“I was asked to do a Lunch and Learn in April, and the first thing that came to mind in April of course is spring and Easter and eggs, and what do you do with all of [the eggs],” said Hayes, general science program manager for Tellus. “… I thought, well with everything coming up, what can we do with raw eggs, what can we do with hard-boiled eggs, what can we do with the plastic eggs?

“… I’m making this [program] really kid-friendly. So when they go home, they can … expound on what I’ve started. [It will] get them thinking that there’s more than just one use for an egg. … [For example] you can recycle egg shells and use them as a plant starter. Because of the proteins within the egg, it’s good to start your plant. Then you can dig a hole out in your garden and use the egg shell and your little plant all in one. You don’t have to throw anything out.”

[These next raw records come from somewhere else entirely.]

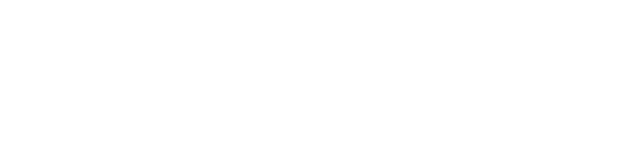
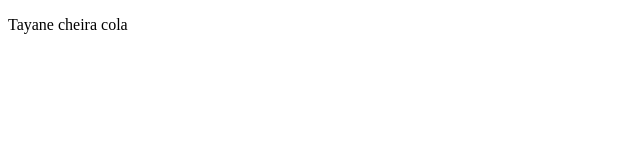
Before and after one commit to BarrosMiranda/Aula-Git-GitHub02, a plain HTML site: page index.html in a window 1280 px wide. Shown: the whole page, without its empty margins (0-640 px from the left). Drawn offline with Linux system fonts and the light colour scheme.

Commit message:
Teste 03

```diff
--- a/index.html
+++ b/index.html
@@ -7,6 +7,7 @@
     <title>Reaprendendo HTML</title>
 </head>
 <body>
+    <p>Tayane cheira cola</p>
 
 </body>
 </html>
```
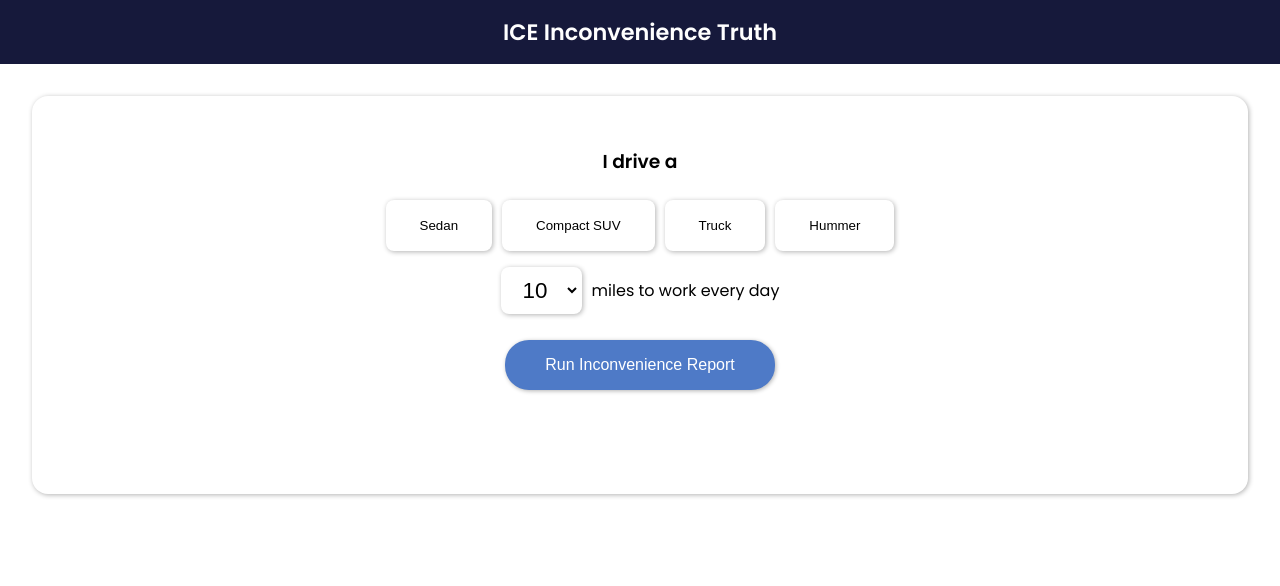
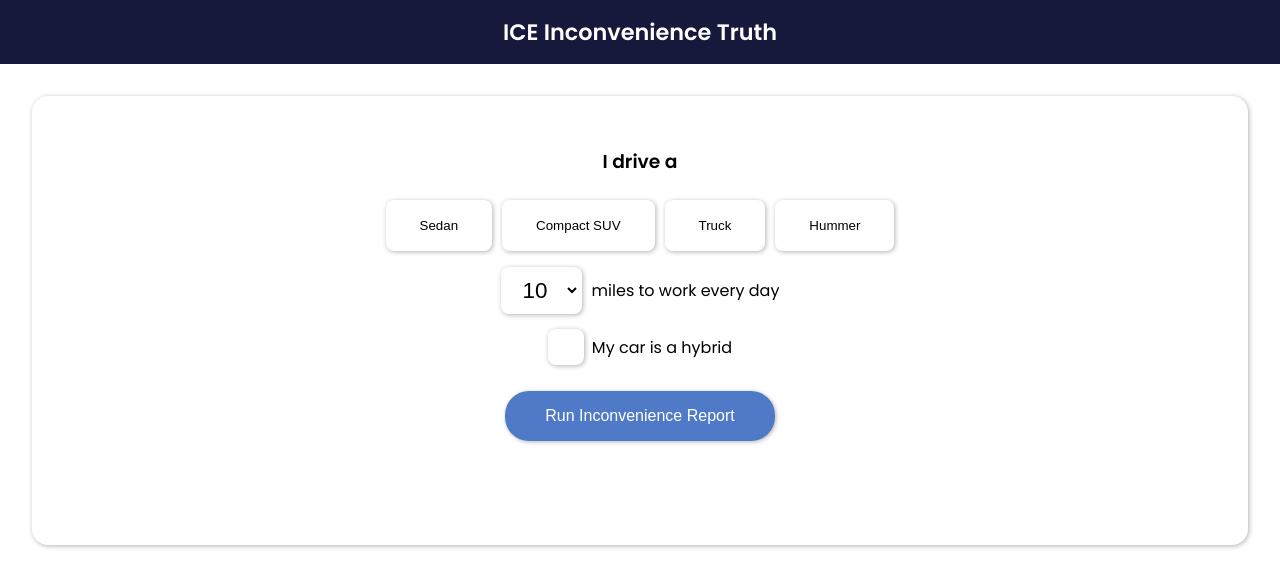
Before and after one commit to aaronpkahn/ice-inconvenience-truth, a React (Create React App) app: page / in a window 1280 px wide. Shown: the top 586 px of the page. Built offline with nearby package versions, Linux system fonts and the light colour scheme.

Commit message:
(feat) adding checkbox element

```diff
--- /dev/null
+++ b/src/app/components/form/checkbox.js
@@ -0,0 +1,37 @@
+import { useState } from 'react';
+import './style.css';
+
+function Checkbox( { onClick, children } ) {
+
+    const [ checked, setChecked ] = useState(false);
+
+    const clickToggle = () => {
+        setChecked( !checked );
+
+        'function' === typeof onClick && onClick();
+    }
+
+    return (
+        <div className="checkbox-wrapper" onClick={clickToggle}>
+            <div className="checkbox-input">
+                { checked && (
+                    <svg
+                        enable-background="new 0 0 24 24"
+                        height="24px"
+                        id="Layer_1"
+                        version="1.1"
+                        viewBox="0 0 24 24"
+                        width="24px"
+                    >
+                        <path clip-rule="evenodd" d="M21.652,3.211c-0.293-0.295-0.77-0.295-1.061,0L9.41,14.34  c-0.293,0.297-0.771,0.297-1.062,0L3.449,9.351C3.304,9.203,3.114,9.13,2.923,9.129C2.73,9.128,2.534,9.201,2.387,9.351  l-2.165,1.946C0.078,11.445,0,11.63,0,11.823c0,0.194,0.078,0.397,0.223,0.544l4.94,5.184c0.292,0.296,0.771,0.776,1.062,1.07  l2.124,2.141c0.292,0.293,0.769,0.293,1.062,0l14.366-14.34c0.293-0.294,0.293-0.777,0-1.071L21.652,3.211z" fill-rule="evenodd"/>
+                    </svg>
+                )}
+            </div>
+            <div className="checkbox-label">
+                { children }
+            </div>
+        </div>
+    )
+}
+
+export default Checkbox;
--- /dev/null
+++ b/src/app/components/form/index.js
@@ -0,0 +1,5 @@
+import Checkbox from './checkbox';
+
+export {
+    Checkbox
+};
--- /dev/null
+++ b/src/app/components/form/style.css
@@ -0,0 +1,27 @@
+div.checkbox-wrapper {
+    display: flex;
+    flex-direction: row;
+    align-items: center;
+    gap: .5rem;
+    cursor: pointer;
+}
+
+div.checkbox-input {
+    width: 2rem;
+    height: 2rem;
+    background: white;
+    border: 2px solid transparent !important;
+    border-radius: .5rem;
+    border-color: transparent !important;
+    border-bottom-color: transparent !important;
+    outline: none;
+    box-shadow: 1px 1px 5px rgba(0,0,0,.3);
+    transition: border 0.2s ease-in-out;
+    display: flex;
+    align-items: center;
+    justify-content: center;
+}
+
+div.checkbox-input svg {
+    fill: var(--blue);
+}
--- a/src/app/features/input-form/index.js
+++ b/src/app/features/input-form/index.js
@@ -1,5 +1,8 @@
 import { useDispatch, useSelector } from 'react-redux'
 import { updateMilesDriven, updateCarDriven } from '../../hooks/userSlice';
+// import { carDataReducer, UPDATE_CAR_TYPE, UPDATE_MILES_DRIVEN } from '../../hooks/carData';
+import store from '../../store';
+
 import { goToSlide } from '../../hooks/slideSlice';
 import { CAR_DATA } from '../../globals';
 
@@ -7,26 +10,33 @@ import Card from '../../components/card';
 import Slider from '../../components/slider/slider';
 import Button from '../../components/button';
 import CarDetails from './CarDetails';
+import { Checkbox } from '../../components/form';
 
 import './style.css';
 
 function InputForm() {
 
-    const carDriven = useSelector( (state) => state.inputs.car_driven );
+    const selectCar = state => state.car;
+
+    const { carDriven } = useSelector( selectCar );
 
     const dispatch = useDispatch();
 
     const updateMilesPerWeekday = ( event ) => {
         dispatch( updateMilesDriven( event.target.value ));
+        store.dispatch( { type: `car/UPDATE_MILES_DRIVEN`, payload: event.target.value } );
     }
 
     const updateCarType = ( value ) => {
-        dispatch( updateCarDriven( value ));
+        // dispatch( updateCarDriven( value ));
+
+        store.dispatch( { type: `car/UPDATE_CAR_TYPE`, payload: value } );
     }
 
     const updateDataEnteredCallback = () => {
         dispatch( goToSlide( 'convenience' ) );
     }
+
 
     return (
         <Card id="entryForm">
@@ -46,6 +56,11 @@ function InputForm() {
                     <Slider options={[10,20,30,40,50]} onChange={updateMilesPerWeekday} />
                     <span>miles to work every day</span>
                 </fieldset>
+                <fieldset>
+                    <Checkbox>
+                        My car is a hybrid
+                    </Checkbox>
+                </fieldset>
             </section>
             <section className="input-group">
                 <Button onClick={updateDataEnteredCallback}>Run Inconvenience Report</Button>
--- a/src/app/features/input-form/style.css
+++ b/src/app/features/input-form/style.css
@@ -22,7 +22,6 @@ fieldset select {
 .car-select {
     padding: 1rem 2rem;
     background: none;
-    border: none;
     border-radius: .5rem;
     cursor: pointer;
     border: 2px solid transparent;
@@ -31,10 +30,7 @@ fieldset select {
     font-weight: 500;
 }
 
-.car-select:hover {
-    border-color: var(--blue);
-}
-
+.car-select:hover,
 .car-select.active {
     border-color: var(--blue);
 }
--- /dev/null
+++ b/src/app/hooks/carData.js
@@ -0,0 +1,24 @@
+import { DEFAULT_MILES_PER_DAY_WEEKDAY, DEFAULT_ICE_RANGE, CAR_DATA } from '../globals';
+
+export const UPDATE_MILES_DRIVEN = 'UPDATE_MILES_DRIVEN';
+export const UPDATE_CAR_TYPE = 'UPDATE_CAR_TYPE';
+
+const initialState = {
+    milesDriven: DEFAULT_MILES_PER_DAY_WEEKDAY,
+    carDriven: null,
+    averageIceRange: DEFAULT_ICE_RANGE,
+    dataEntered: false,
+};
+
+export const carDataReducer = ( state = initialState, action ) => {
+    switch( action.type ) {
+        case UPDATE_MILES_DRIVEN:
+            state.milesDriven = action.payload;
+            break;
+        case UPDATE_CAR_TYPE:
+            state.carDriven = action.payload;
+            break;
+    }
+
+    return state;
+}
--- a/src/app/hooks/userSlice.js
+++ b/src/app/hooks/userSlice.js
@@ -6,17 +6,25 @@ export const userSlice = createSlice({
     name: 'inputs',
     initialState: {
         milesDriven: DEFAULT_MILES_PER_DAY_WEEKDAY,
-        car_driven: null,
-        average_ice_range: DEFAULT_ICE_RANGE,
+        carDriven: null,
+        averageIceRange: DEFAULT_ICE_RANGE,
         dataEntered: false,
     },
     reducers: {
+        car: ( state, action ) => {
+            switch( action.type ) {
+                case 'UPDATE_CAR':
+                    state.carDriven = action.payload;
+                case 'UPDATE_MILES_DRIVEN':
+                    state.milesDriven = action.payload;
+            }
+        },
         updateMilesDriven: ( state, action ) => {
             state.milesDriven = action.payload;
         },
         updateCarDriven: ( state, action ) => {
-            state.car_driven = action.payload;
-            state.average_ice_range = CAR_DATA.find( (car) => action.payload === car.id ).average_range;
+            state.carDriven = action.payload;
+            state.averageIceRange = CAR_DATA.find( (car) => action.payload === car.id ).average_range;
         },
         updateDataEntered: ( state, action ) => {
             state.dataEntered = action.payload;
--- a/src/app/store.js
+++ b/src/app/store.js
@@ -1,10 +1,12 @@
 import { configureStore } from '@reduxjs/toolkit'
 import userReducer from './hooks/userSlice';
 import slideReducer from './hooks/slideSlice';
+import { carDataReducer } from './hooks/carData';
 
 export default configureStore({
   reducer: {
     inputs: userReducer,
     slides: slideReducer,
+    car: carDataReducer,
   },
 })
```
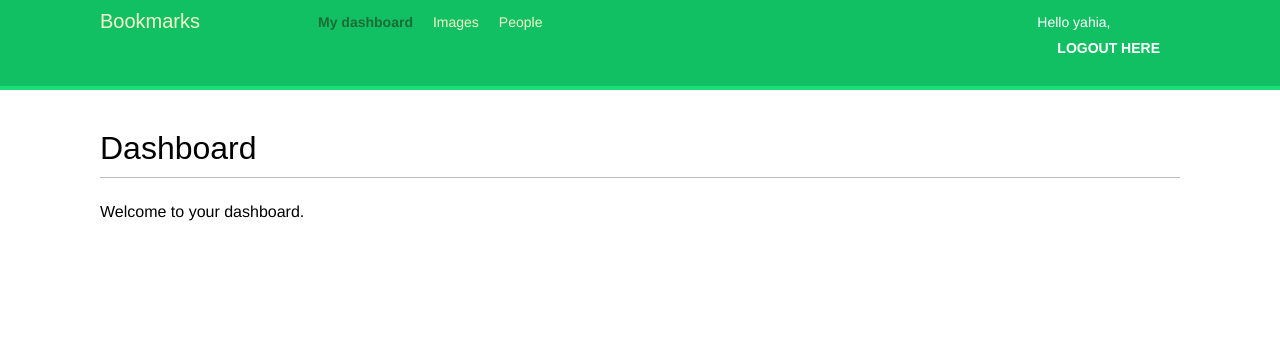
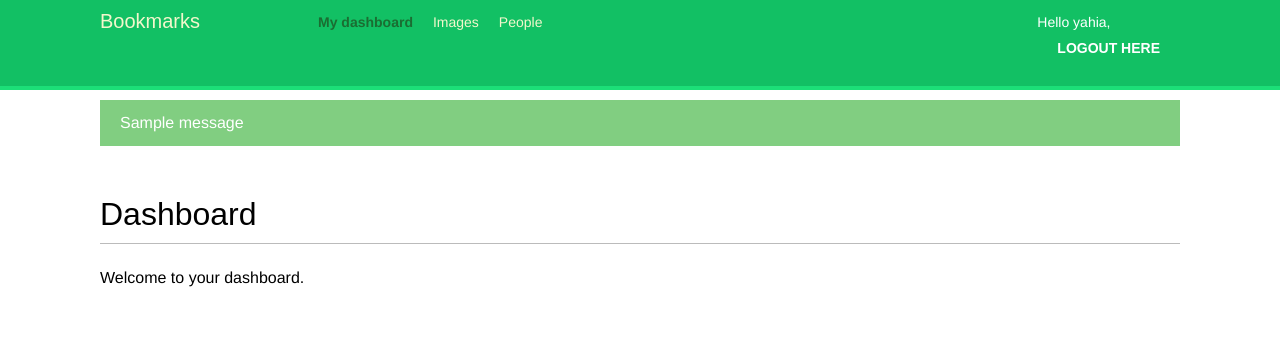
Before and after one commit to yahiahamdan/social-website-application, a Django app: page /account/ in a window 1280 px wide. Shown: the top 350 px of the page. Run offline with Django 5.2, Linux system fonts and the light colour scheme; a user stored in the database is signed in; tables that the repository leaves empty hold one stand-in row (values such as "Sample post"); one stand-in notice (Sample message) is shown; some web fonts are replaced.

Commit message:
adding messaging with styling eror infor warning and so on

```diff
--- a/bookmarks/account/templates/base.html
+++ b/bookmarks/account/templates/base.html
@@ -6,7 +6,7 @@
  <link href="{% static "css/base.css" %}" rel="stylesheet">
 </head>
 <body>
- <div id="header">
+  <div id="header">
  <span class="logo">Bookmarks</span>
  {% if request.user.is_authenticated %}
  <ul class="menu">
@@ -35,6 +35,16 @@
     {% endif %}
     </span>
     </div>
+    {%if messages%}
+    <ul class='messages'>
+   {%for message in messages%}
+   <li class={{message.tags}}>
+    {{message |safe}}
+    <a href="#" class='close'></a>
+   </li>
+   {%endfor%}
+    </ul>
+    {% endif %}
     <div id="content">
     {% block content %}
     {% endblock %}
```
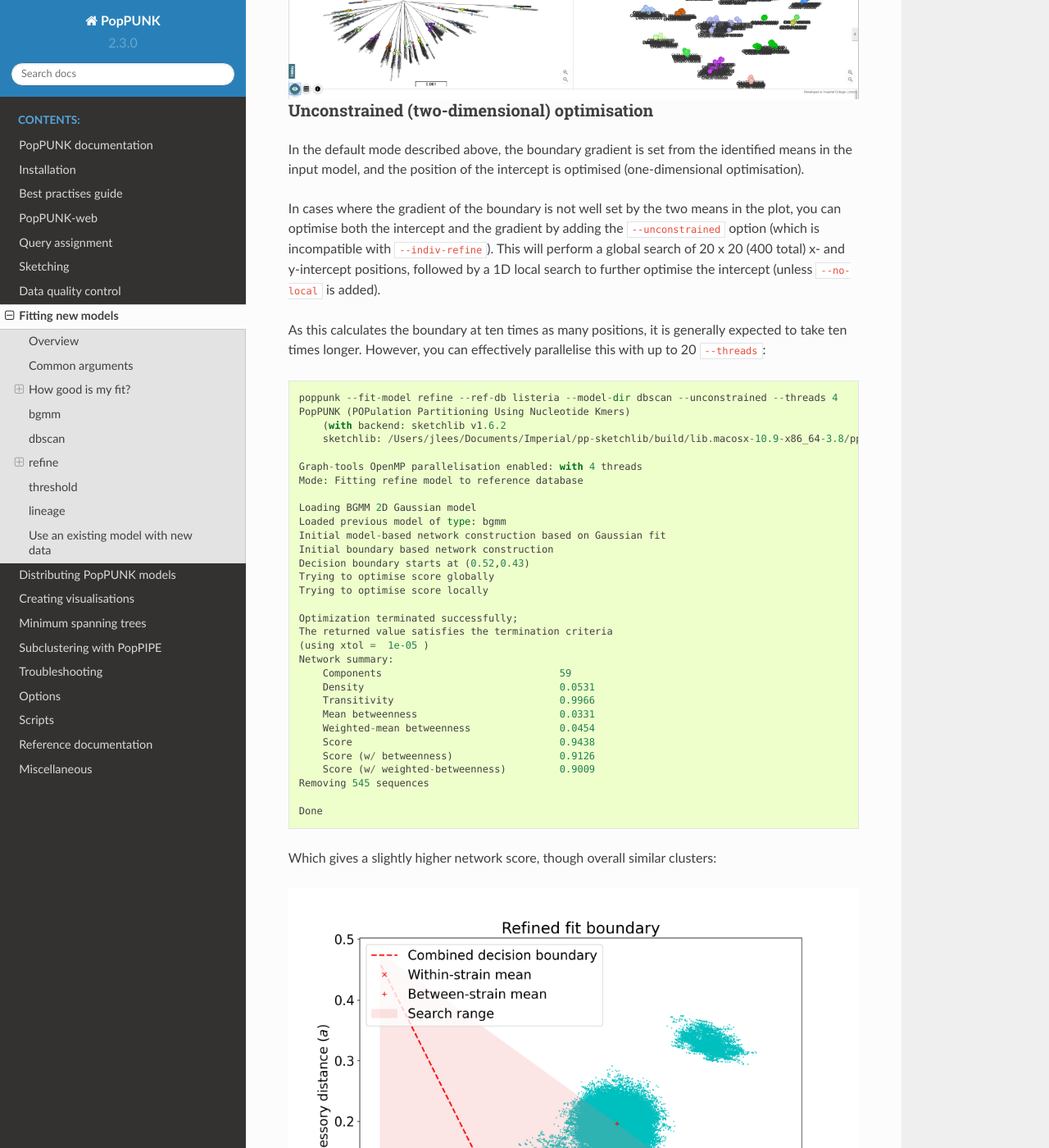
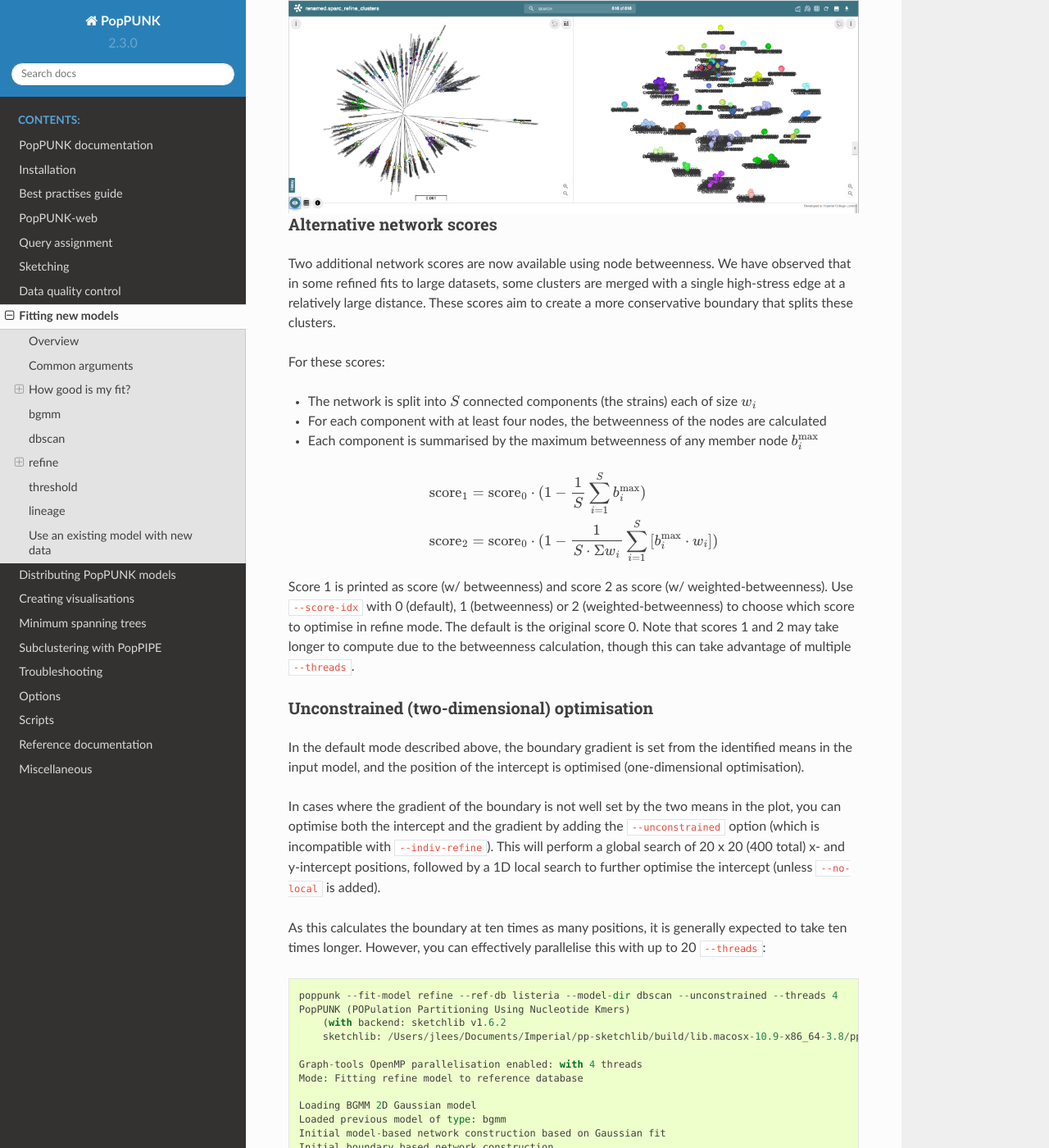
Before and after one commit to bacpop/PopPUNK, a Sphinx documentation site: the page built from docs/model_fitting.rst, in a window 1280 px wide and 1400 px high, scrolled down 15410 px. Shown: the whole window at 82% size. Built offline with Sphinx 7.4.7 and the Read the Docs theme 2.0.0, drawn with Linux system fonts in a browser that asks for light colours; some of the changed text lies outside the part shown.

Commit message:
add new scores to docs

```diff
--- a/docs/model_fitting.rst
+++ b/docs/model_fitting.rst
@@ -99,10 +99,14 @@ Interpreting the network summary
 All fits will output a network summary which looks similar to this::
 
     Network summary:
-        Components	31
-        Density	0.0897
-        Transitivity	1.0000
-        Score	0.9103
+        Components				59
+        Density					0.0531
+        Transitivity				0.9966
+        Mean betweenness			0.0331
+        Weighted-mean betweenness		0.0454
+        Score					0.9438
+        Score (w/ betweenness)			0.9126
+        Score (w/ weighted-betweenness)		0.9009
 
 - Components are the number of strains (clusters) found using this model.
 - Density is the proportion of distances assigned as 'within-strain'. Generally
@@ -113,6 +117,8 @@ All fits will output a network summary which looks similar to this::
 - Score synthesises the above as :math:`(1 - \mathrm{density}) * \mathrm{transitivity}`,
   which gives a single number between 0 (bad) and 1 (good) which in many cases is
   at a maximum when it accurately describes strains in the data.
+- Two further scores for larger networks. See :ref:`alt-scores` for more information
+  on these.
 
 .. _bgmm:
 
@@ -490,6 +496,31 @@ Which, looking at the `microreact output <https://microreact.org/project/SJxxLMc
    :alt:  The refined fit, in microreact
    :align: center
 
+.. _alt-scores:
+
+Alternative network scores
+^^^^^^^^^^^^^^^^^^^^^^^^^^
+Two additional network scores are now available using node betweenness. We have observed
+that in some refined fits to large datasets, some clusters are merged with a single high-stress
+edge at a relatively large distance. These scores aim to create a more conservative boundary that splits
+these clusters.
+
+For these scores:
+
+- The network is split into :math:`S` connected components (the strains) each of size :math:`w_i`
+- For each component with at least four nodes, the betweenness of the nodes are calculated
+- Each component is summarised by the maximum betweenness of any member node :math:`b^{\mathrm{max}}_i`
+
+.. math::
+
+    \mathrm{score}_1 &= \mathrm{score}_0 \cdot (1 - \frac{1}{S} \sum_{i = 1}^S  b^{\mathrm{max}}_i) \\
+    \mathrm{score}_2 &= \mathrm{score}_0 \cdot (1 - \frac{1}{S \cdot \Sigma w_i} \sum_{i = 1}^S  \left[ b^{\mathrm{max}}_i \cdot w_i \right])
+
+Score 1 is printed as score (w/ betweenness) and score 2 as score (w/ weighted-betweenness). Use ``--score-idx``
+with 0 (default), 1 (betweenness) or 2 (weighted-betweenness) to choose which score to optimise in refine
+mode. The default is the original score 0. Note that scores 1 and 2 may take longer to compute due to
+the betweenness calculation, though this can take advantage of multiple ``--threads``.
+
 Unconstrained (two-dimensional) optimisation
 ^^^^^^^^^^^^^^^^^^^^^^^^^^^^^^^^^^^^^^^^^^^^
 In the default mode described above, the boundary gradient is set from the identified
@@ -541,6 +572,20 @@ Which gives a slightly higher network score, though overall similar clusters:
 .. image:: images/unconstrained_refine.png
    :alt:  Refining fit with --unconstrained
    :align: center
+
+This is because the gradient from the 1D optimisation was well set. Unconstrained optimisation
+can be useful with clusters which aren't parallel to the line that connects them. This is an
+example in *E.*\ |nbsp| \ *coli*:
+
+.. list-table::
+
+    * - .. figure:: images/ecoli_refine_constrained.png
+
+           1D refine fit between DBSCAN cluster centroids
+
+      - .. figure:: images/ecoli_refine_unconstrained.png
+
+           Unconstrained 2D fit over a greater range
 
 The search range will always be defined by a trapezium in light red -- bounded by
 the two axes, and two lines passing through the means which are normal to the line
```
Also changed, not shown: docs/images/ecoli_refine_constrained.png (added), docs/images/ecoli_refine_unconstrained.png (added).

Kicking off with Hayes’ lecture detailing the science behind eggs, the program also will feature various experiments.

“How can you tell the difference between a raw egg and a hard-boiled egg if you didn’t mark them and you put them in your refrigerator?” she said. “You spin them. I’m not allowed to tell you my secret though.

“… Then from there we’ll go into hard-boiled eggs and a really cool experiment on how to take a hard-boiled egg and put it someplace you wouldn’t think it would go. We’re going to pop it into a bottle.”

An expansion of the former Weinman Mineral Museum, Tellus opened at 100 Tellus Drive in Cartersville in January 2009 and became a Smithsonian affiliate during its first year.

Along with the Collins Family My Big Backyard, the 120,000-square-foot museum is comprised of three other main galleries — the Fossil Gallery, Millar Science in Motion and Weinman Mineral Gallery — a 120-seat digital planetarium, solar house and observatory.

“We’re appealing to a group of people who are interested in science,” said Cantey Smith, Tellus’ director of education, about the Lunch and Learn offerings “… Part of our mission as educators is sharing information about different things that affect our daily lives. Certainly this topic about eggs is something that we can pretty much all relate to one way or another.”

For more information about Tellus and its events, call 770-606-5700 or visit http://tellusmuseum.org. Free for museum members, Wednesday's Lunch and Learn program will be included in regular admission to Tellus for nonmembers.